Religious belief in the United States fascinates people, because as a Western industrialized nation, the U.S. stands out both for the number of people who profess a religious affiliation and the intensity of their belief.
While there are some indications that certain groups are on the same downward trajectory of religious faith as in other developed countries, other studies confirm the importance of religion for Americans.
At times, however, there remain unanswered questions, such as a recent finding that Christians are an exception to the general rule that educational level correlates with a decline in religious belief and practice.
In 2015, the Pew Forum published a study showing a decline in American adults saying they believe in God and attending religious services, as well as praying on a daily basis. Pew was careful to point out that the U.S. still has a very high percentage of people describing themselves as religious compared to other industrialized nations, yet the decrease was significant.
The decline was mostly laid at the feet of the “nones” (those who have no religious affiliation, mostly Millenials). In that study, the percentage of those who have no religion, including those who say they are atheist or agnostic, rose to 23 percent from 17 percent in 2007.
There have been indications that “nones” in general are on the rise, and their beliefs will probably change similar studies.
The 2015 study appeared to show that people who described themselves as religious were, in essence, doubling down on just how religious they are, and participating in more activities such as Bible study. Therefore, the intensity of religious belief may make up some of the ground lost in the numbers of people claiming to be religious.
Recently, Pew also found something that might seem counter-intuitive. While those with college degrees are usually less religious, less likely to pray, and less likely to say they have a strong belief in God, Pew found that Christians, on average, seem to buck the trend.
Pew reports that, “among Christians, those with higher levels of education appear to be just as religious as those with less schooling, on average. In fact, highly educated Christians are more likely than less-educated Christians to say they are weekly churchgoers.”

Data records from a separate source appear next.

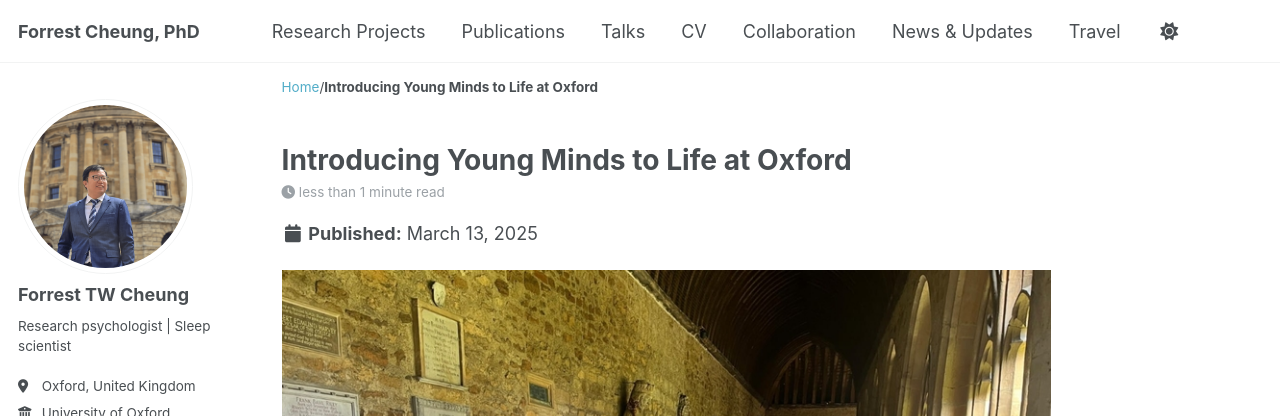
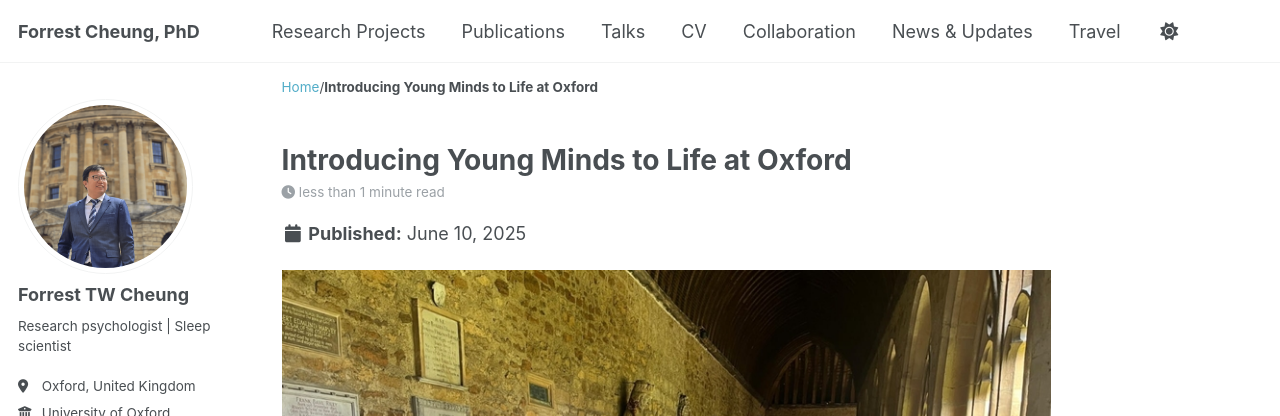
Before and after one commit to forrestcheungtw/forrestcheungtw.github.io, a Jekyll site: the page built from _posts/2025-06-10-blog-post-4.md, in a window 1280 px wide and 900 px high. Shown: the top 416 px of the window. Built offline with Jekyll 4.4.1, drawn with Linux system fonts in a browser that asks for light colours; some web fonts are replaced; part of the change alters nothing that is shown.

Commit message:
Updated 1 file via CloudCannon.

```diff
--- a/_posts/2025-06-10-blog-post-4.md
+++ b/_posts/2025-06-10-blog-post-4.md
@@ -1,6 +1,6 @@
 ---
 title: Introducing Young Minds to Life at Oxford
-date: 2025-03-14T00:00:00+01:00
+date: 2025-06-10T00:00:00+01:00
 permalink:
 tags:
   - outreach
```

The study points out that respondents overwhelmingly classified themselves as Christian, or members of one of many Christian denominations.
The majority of “nones” reflected the basic assumption that the more educated a person becomes, the less religious they’re likely to be.
Julia Brumbaugh, an associate professor of religious studies at Regis University in Denver, wasn’t surprised when she saw the study on her Facebook feed. Though admitting she hadn’t read it thoroughly, she said the fact that Christians have historically “engaged with science, art and a holistic view of humanity” led her to believe academic advancement would have little effect on their religious commitment.
On the other hand, Timothy Miller, professor of religious studies at the University of Kansas, says that he is “a little skeptical of the numbers.” He says that longstanding Gallup findings have weekly churchgoing a bit under 40 percent, so some of Pew’s study subjects saying they attend services might indicate “pious lying” in terms of people reporting they go to church when they actually don’t.
As people learned from the 2016 election, polling can be skewed by folks not reporting truthfully.
Miller says he thinks the Pew Forum does good work, “but it was a surprising finding.”
In response to doubts Miller raised, Pew’s Greg Smith, Associate Director of Religion Research, emailed Crux that “it is true that surveys which ask directly about attendance at religious services obtain higher estimates of weekly attendance than do alternative methods of estimating religious attendance. But that doesn’t necessarily mean that respondents are engaging in ‘pious lying.’”
Smith points to a footnote in the study that says when responding to a study question about how often they attend services, it is important to note that “respondents who say they attend every week may be indicating that they see themselves as the kind of people who regularly go to services, rather than that they never miss a week of church.”
Another Pew study from 2016 demonstrated that the most educated religious groups in the U.S. are Jews and Hindus, while a 2016 Pew global study showed that Hindus had less education than other religious traditions worldwide.
Most Hindus are concentrated in India, Nepal, and Bangladesh, where the economic level of people is considerably lower than most Hindus in the U.S. This raises the question as to how much economics comes to play in a person’s religiosity as well as the education level.
Pew generally does not try to explain their findings other than giving general statements about what the study shows. Brumbaugh was surprised that at least in the case of Jewish Americans, the results weren’t similar to Christians, but theorized that perhaps the level of public ritual involved in Judaism makes the difference. It could be the same for Hindus.
It would seem more studies from various angles need to be done and examined before any concrete conclusions can be drawn. In terms of the reach and depth of “pious lying,” there may never be any way to quantify it fully, even if common sense dictates it’s probably there to at least some degree.
The Pew study can be found here.